Last week we attended the annual CFBF YF&R Leadership Conference held in Modesto, California . It was a fascinating experience and we enjoyed every part of it being that this was our first year of attendance. The tours of the different facilities were beyond anything we could have imagined as well as meeting all of the young farmers and ranchers , those who have taken over from their parents or starting out on their own.
We took the Eastern tour, touring E&J Gallo, Duarte Nursery, Burroughs Family Farms , an organic dairy, almonds, and chickens, and Dutch Hollow Farms, a tulip farm and pumpkin patch. This tour was more interesting to us than the other regional tours because it was specific to grape growing and other small-scale productions. Touring along with us were all sorts of young farmers producing almonds, cherries , peaches , and walnuts. Along with the farmers, commodity and insurance brokers spent time touring Modesto and networking with other next generation and like-minded individuals.

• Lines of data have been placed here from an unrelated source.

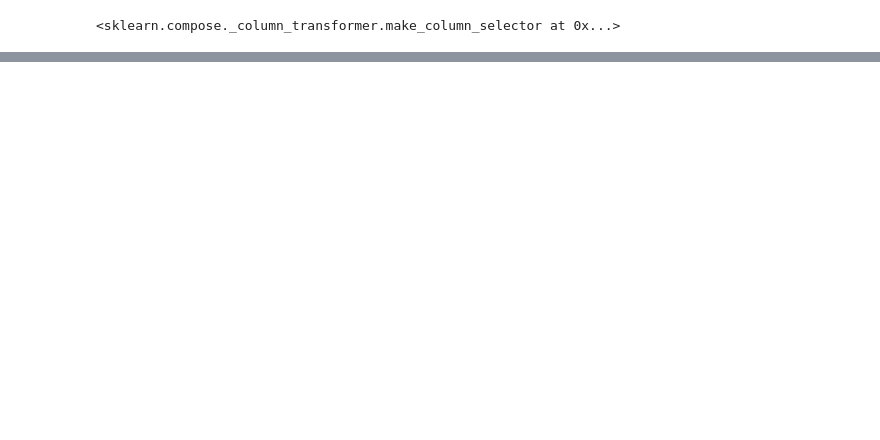
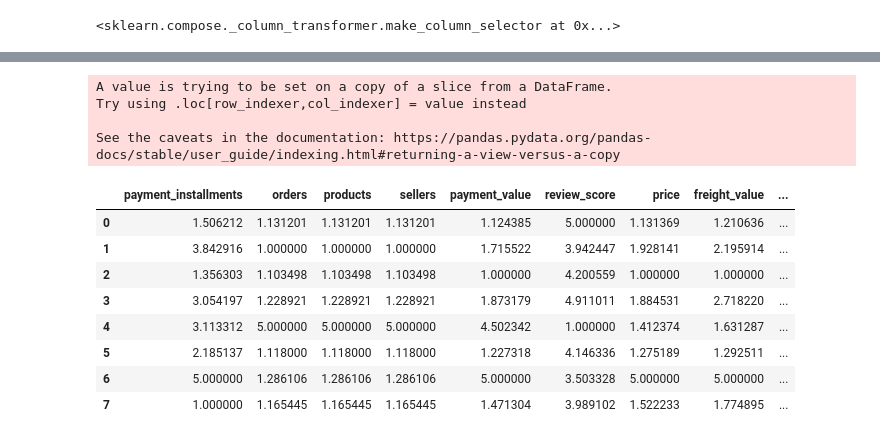
Before and after one commit to ZouhairHoussni/olist, a Jupyter notebook: modelisation.ipynb, the cells around one changed output, grey strips where cells are left out. Cells and saved outputs as stored; diff of their text form; code cells hidden in the pictures; blank space fills up the shorter version.

```diff
--- a/modelisation.ipynb
+++ b/modelisation.ipynb
@@ -373,0 +368,29 @@ Pipeline(steps=[('columntransformer',
+# %%
+mms=MinMaxScaler(feature_range=(1,5))
+
+num_cols= df.select_dtypes(include='number').columns.tolist()
+df_num['cluster_labels']=pd.Series(clustering.labels_)
+
+list_agg = {}
+for col in num_cols:
+    list_agg[f'{col}'] = 'mean'
+
+df_mean=df_num.groupby('cluster_labels').agg(list_agg)
+df_mean=df_mean.drop('cluster_labels', axis=1)
+
+df_mms=pd.DataFrame(mms.fit_transform(df_mean),columns=['payment_installments','orders','products','sellers','payment_value','review_score','price','freight_value','recency'])
+df_mms
+# %% [output]
+A value is trying to be set on a copy of a slice from a DataFrame.
+Try using .loc[row_indexer,col_indexer] = value instead
+
+See the caveats in the documentation: https://pandas.pydata.org/pandas-docs/stable/user_guide/indexing.html#returning-a-view-versus-a-copy
+|  | payment_installments | orders | products | sellers | payment_value | review_score | price | freight_value | ... |
+| 0 | 1.506212 | 1.131201 | 1.131201 | 1.131201 | 1.124385 | 5.000000 | 1.131369 | 1.210636 | ... |
+| 1 | 3.842916 | 1.000000 | 1.000000 | 1.000000 | 1.715522 | 3.942447 | 1.928141 | 2.195914 | ... |
+| 2 | 1.356303 | 1.103498 | 1.103498 | 1.103498 | 1.000000 | 4.200559 | 1.000000 | 1.000000 | ... |
+| 3 | 3.054197 | 1.228921 | 1.228921 | 1.228921 | 1.873179 | 4.911011 | 1.884531 | 2.718220 | ... |
+| 4 | 3.113312 | 5.000000 | 5.000000 | 5.000000 | 4.502342 | 1.000000 | 1.412374 | 1.631287 | ... |
+| 5 | 2.185137 | 1.118000 | 1.118000 | 1.118000 | 1.227318 | 4.146336 | 1.275189 | 1.292511 | ... |
+| 6 | 5.000000 | 1.286106 | 1.286106 | 1.286106 | 5.000000 | 3.503328 | 5.000000 | 5.000000 | ... |
+| 7 | 1.000000 | 1.165445 | 1.165445 | 1.165445 | 1.471304 | 3.989102 | 1.522233 | 1.774895 | ... |
```
Also changed, not shown: parts of 10 cells of this notebook.
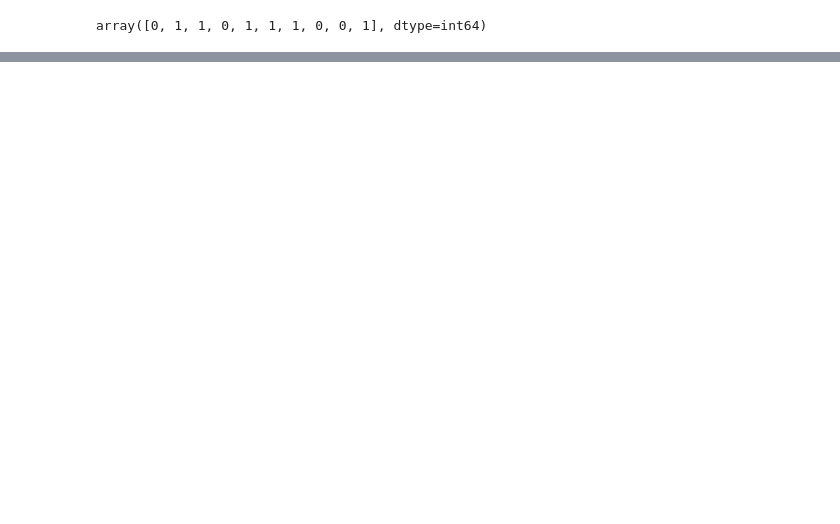
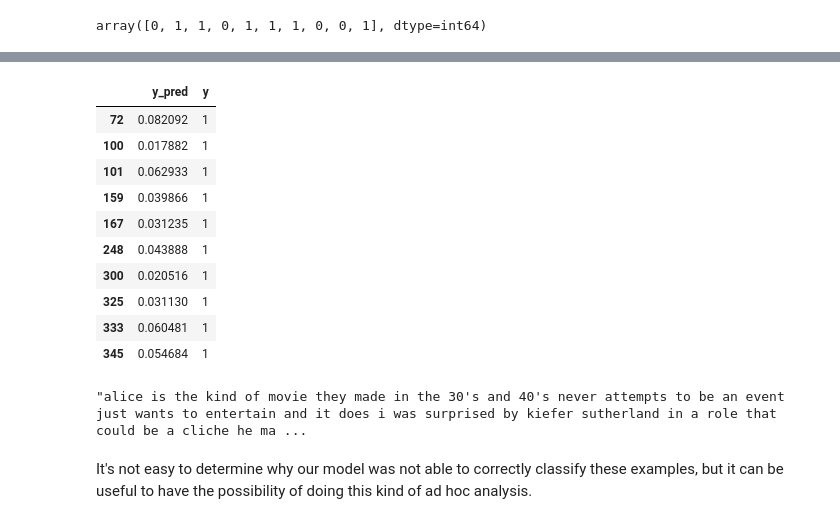
Before and after one commit to j-n-t/natural_language_processing, a Jupyter notebook: Text Classification with Neural Networks.ipynb, the cells around one changed output, grey strips where cells are left out. Cells and saved outputs as stored; diff of their text form; code cells hidden in the pictures; blank space fills up the shorter version.

```diff
--- a/Text Classification with Neural Networks.ipynb
+++ b/Text Classification with Neural Networks.ipynb
@@ -347,0 +418,26 @@ As we've seen before when we trained it, our dense model correctly classifies **
+# %%
+# positive reviews incorrectly classified with predicted probability of being positive < 0.1
+
+df[(df.y == 1) & (df.y_pred < 0.1)].head(10)
+# %% [output]
+|  | y_pred | y |
+| 72 | 0.082092 | 1 |
+| 100 | 0.017882 | 1 |
+| 101 | 0.062933 | 1 |
+| 159 | 0.039866 | 1 |
+| 167 | 0.031235 | 1 |
+| 248 | 0.043888 | 1 |
+| 300 | 0.020516 | 1 |
+| 325 | 0.031130 | 1 |
+| 333 | 0.060481 | 1 |
+| 345 | 0.054684 | 1 |
+# %%
+# check original review with index 72
+
+pos_review = ' '.join(index_word[id] for id in original_x_test[72])
+
+' '.join(pos_review.split()[-100:]) # our model only considers the last 100 words
+# %% [output]
+"alice is the kind of movie they made in the 30's and 40's never attempts to be an event just wants to entertain and it does i was surprised by kiefer sutherland in a role that could be a cliche he ma ...
+# %% [markdown]
+It's not easy to determine why our model was not able to correctly classify these examples, but it can be useful to have the possibility of doing this kind of ad hoc analysis.
```
Also changed, not shown: parts of 27 cells of this notebook.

The highlights of the tour included our visit to Burroughs Family Farm, a successful organic dairy surviving the current challenges in this economy and gaining insight into the new styles of grapevines that Duarte is offering producers, especially the UberVine (a 42″ vine composed of an extra long rootstock cane) . Our time at Burroughs Family Farm hit close to home because of the daughter/father dynamic. The daughter and father have worked together in order to transition the operations into organic farming. We have seen this same occurrence especially in grape growing , however, sometimes the transition isn’t as smooth and it is difficult to get our fathers to transition into retirement or to adopt different farming principles or methods.

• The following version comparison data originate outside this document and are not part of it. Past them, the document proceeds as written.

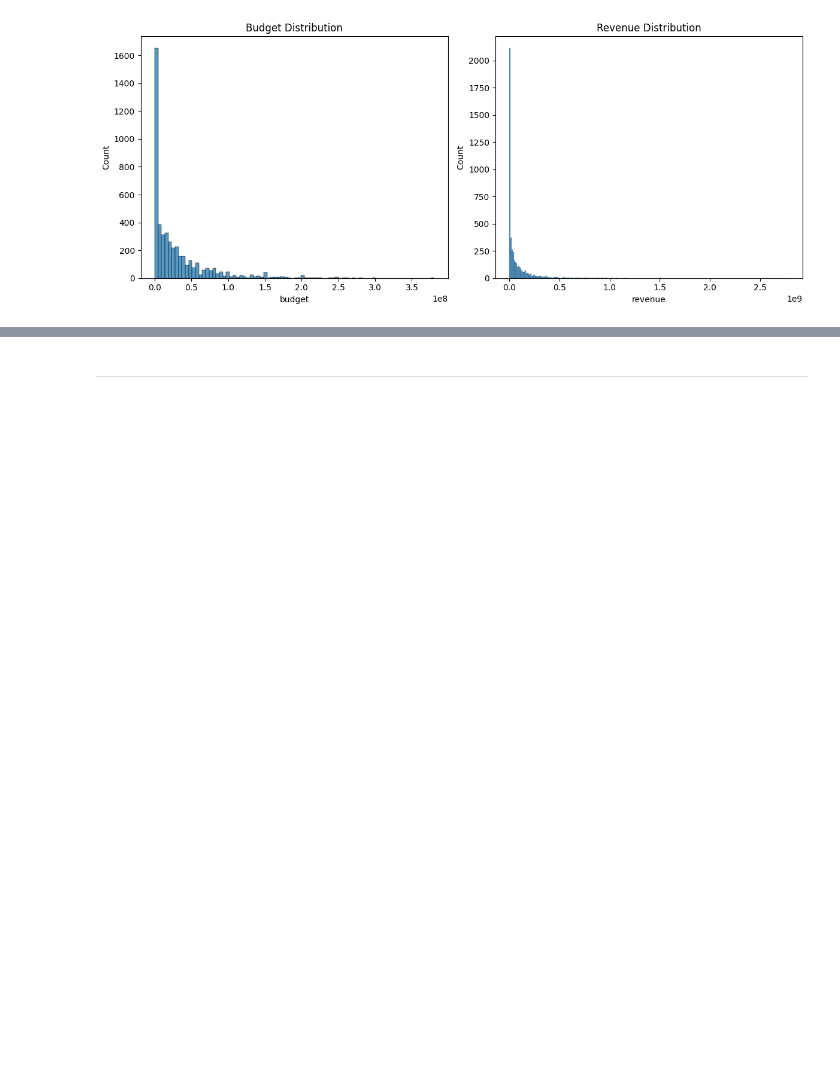
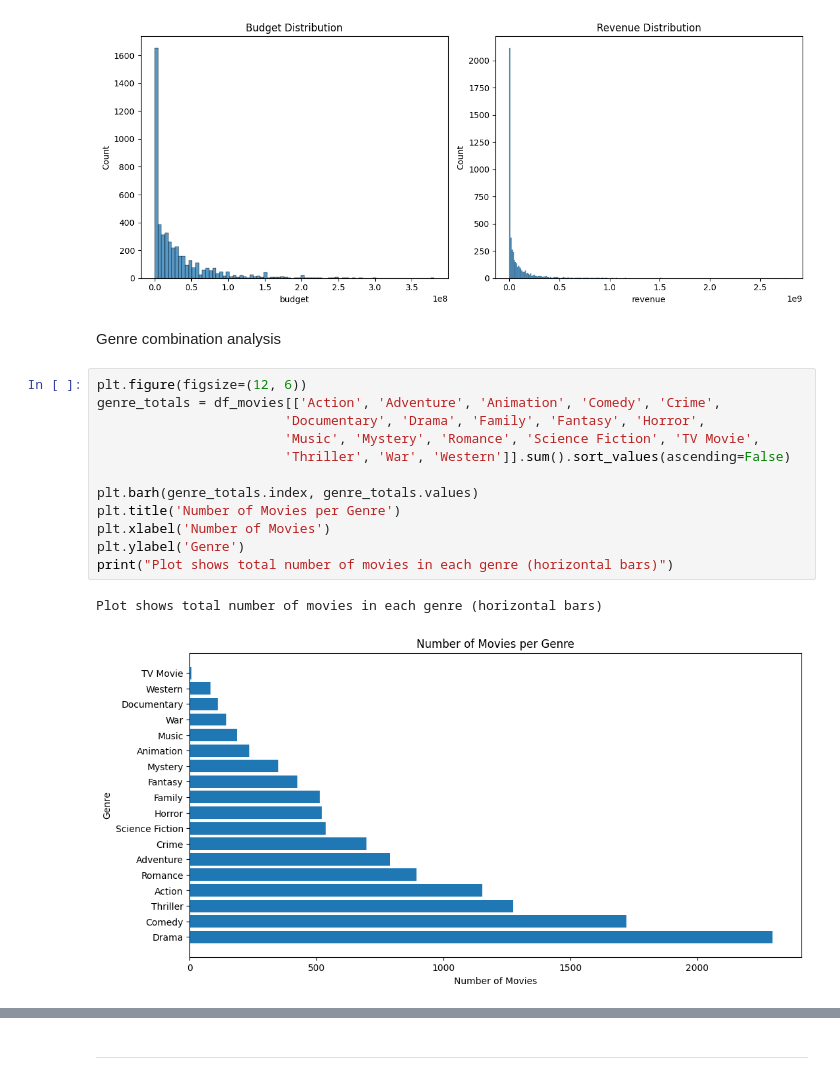
Before and after one commit to Agnieszkalukasiak/Film_Hit_prediction, a Jupyter notebook: jupyter_notebooks/Film_success_study.ipynb, the cells around one changed output, grey strips where cells are left out. Cells and saved outputs as stored; diff of their text form; blank space fills up the shorter version.

```diff
--- a/jupyter_notebooks/Film_success_study.ipynb
+++ b/jupyter_notebooks/Film_success_study.ipynb
@@ -310,3 +294,20 @@ print("Plot should display distributions")
 # %% [output]
 Plot should display distributions
 [figure]
+# %% [markdown]
+Genre combination analysis
+# %%
+plt.figure(figsize=(12, 6))
+genre_totals = df_movies[['Action', 'Adventure', 'Animation', 'Comedy', 'Crime',
+                        'Documentary', 'Drama', 'Family', 'Fantasy', 'Horror',
+                        'Music', 'Mystery', 'Romance', 'Science Fiction', 'TV Movie',
+                        'Thriller', 'War', 'Western']].sum().sort_values(ascending=False)
+
+plt.barh(genre_totals.index, genre_totals.values)
+plt.title('Number of Movies per Genre')
+plt.xlabel('Number of Movies')
+plt.ylabel('Genre')
+print("Plot shows total number of movies in each genre (horizontal bars)")
+# %% [output]
+Plot shows total number of movies in each genre (horizontal bars)
+[figure, added]
```
Also changed, not shown: parts of 13 cells of this notebook.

A constant theme across the whole conference was the renewed interest in family farms and ranches and the generational transition that is occurring in a lot of family businesses including farming .
There were interesting speakers at the conference . A current hot topic within the Ag industry is the release of the water toxicity report in California, attributing chemical fertilizers as the culprit. This is another problem that is in direct relation with the farming methods of previous generations. This current problem paired with lower prices on our products and higher farming costs are issues we have to consider when considering our future in this industry.
On a positive and exciting note, there is a wonderful synergy within the current and next next generation in the ranching and farming industries. It is great to see everyone working together and mentoring the next generation , namely, the children, teenagers, and young adults whom participate in 4-H and FFA. All of us together can definitely pave the way to profitable and superb farming in the future.
Cheers to the retired farmers, the current farmers, the young farmers, and the future farmers of America!